Problem to work on = A faithful copy of every record is needed here. Images must not appear in it.

*** Material provided ***

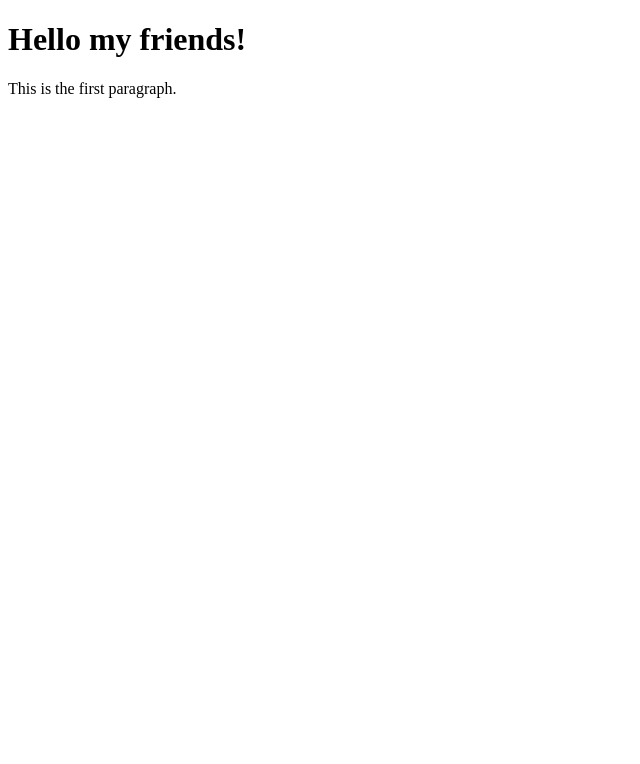
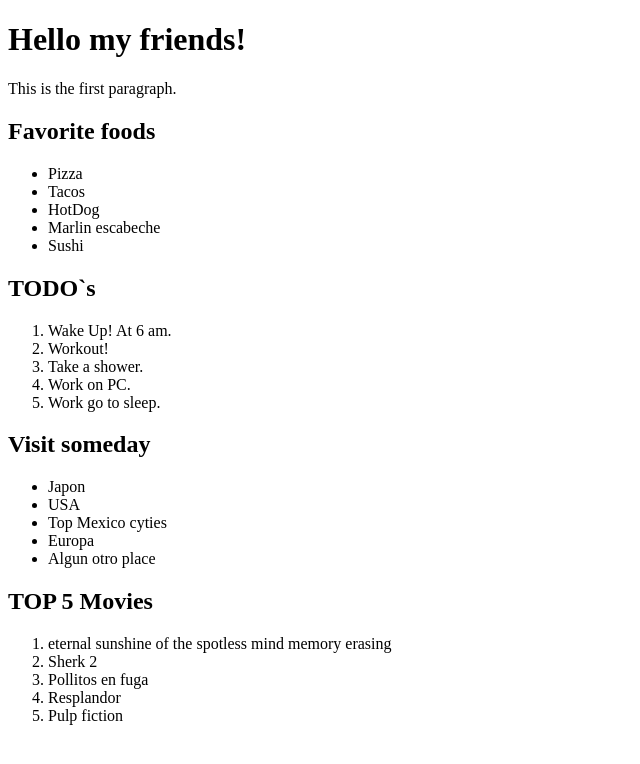
Before and after one commit to BrianDavidGil/git_test, a plain HTML site: page index.html in a window 1280 px wide. Shown: the whole page, without its empty margins (0-640 px from the left). Drawn offline with Linux system fonts and the light colour scheme.

Commit message:
Create UL and OL elements

```diff
--- a/index.html
+++ b/index.html
@@ -8,5 +8,45 @@
 <body>
     <h1>Hello my friends!</h1>
     <p>This is the first paragraph.</p>
+    <div>
+        <h2>Favorite foods</h2>
+        <ul>
+            <li>Pizza</li>
+            <li>Tacos</li>
+            <li>HotDog</li>
+            <li>Marlin escabeche</li>
+            <li>Sushi</li>
+        </ul>
+    </div>
+    <div>
+        <h2>TODO`s</h2>
+        <ol>
+            <li>Wake Up! At 6 am.</li>
+            <li>Workout!</li>
+            <li>Take a shower.</li>
+            <li>Work on PC.</li>
+            <li>Work go to sleep.</li>
+        </ol>
+    </div>
+    <div>
+        <h2>Visit someday</h2>
+        <ul>
+            <li>Japon</li>
+            <li>USA</li>
+            <li>Top Mexico cyties</li>
+            <li>Europa</li>
+            <li>Algun otro place</li>
+        </ul>
+    </div>
+    <div>
+        <h2>TOP 5 Movies</h2>
+        <ol>
+            <li>eternal sunshine of the spotless mind memory erasing</li>
+            <li>Sherk 2</li>
+            <li>Pollitos en fuga</li>
+            <li>Resplandor</li>
+            <li>Pulp fiction</li>
+        </ol>
+    </div>
 </body>
 </html>
```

*** End of Material provided ***

Reply =
Before and after one commit to BrianDavidGil/git_test, a plain HTML site: page index.html in a window 1280 px wide. Shown: the whole page, without its empty margins (0-640 px from the left). Drawn offline with Linux system fonts and the light colour scheme.

Commit message:
Create UL and OL elements

```diff
--- a/index.html
+++ b/index.html
@@ -8,5 +8,45 @@
 <body>
     <h1>Hello my friends!</h1>
     <p>This is the first paragraph.</p>
+    <div>
+        <h2>Favorite foods</h2>
+        <ul>
+            <li>Pizza</li>
+            <li>Tacos</li>
+            <li>HotDog</li>
+            <li>Marlin escabeche</li>
+            <li>Sushi</li>
+        </ul>
+    </div>
+    <div>
+        <h2>TODO`s</h2>
+        <ol>
+            <li>Wake Up! At 6 am.</li>
+            <li>Workout!</li>
+            <li>Take a shower.</li>
+            <li>Work on PC.</li>
+            <li>Work go to sleep.</li>
+        </ol>
+    </div>
+    <div>
+        <h2>Visit someday</h2>
+        <ul>
+            <li>Japon</li>
+            <li>USA</li>
+            <li>Top Mexico cyties</li>
+            <li>Europa</li>
+            <li>Algun otro place</li>
+        </ul>
+    </div>
+    <div>
+        <h2>TOP 5 Movies</h2>
+        <ol>
+            <li>eternal sunshine of the spotless mind memory erasing</li>
+            <li>Sherk 2</li>
+            <li>Pollitos en fuga</li>
+            <li>Resplandor</li>
+            <li>Pulp fiction</li>
+        </ol>
+    </div>
 </body>
 </html>
```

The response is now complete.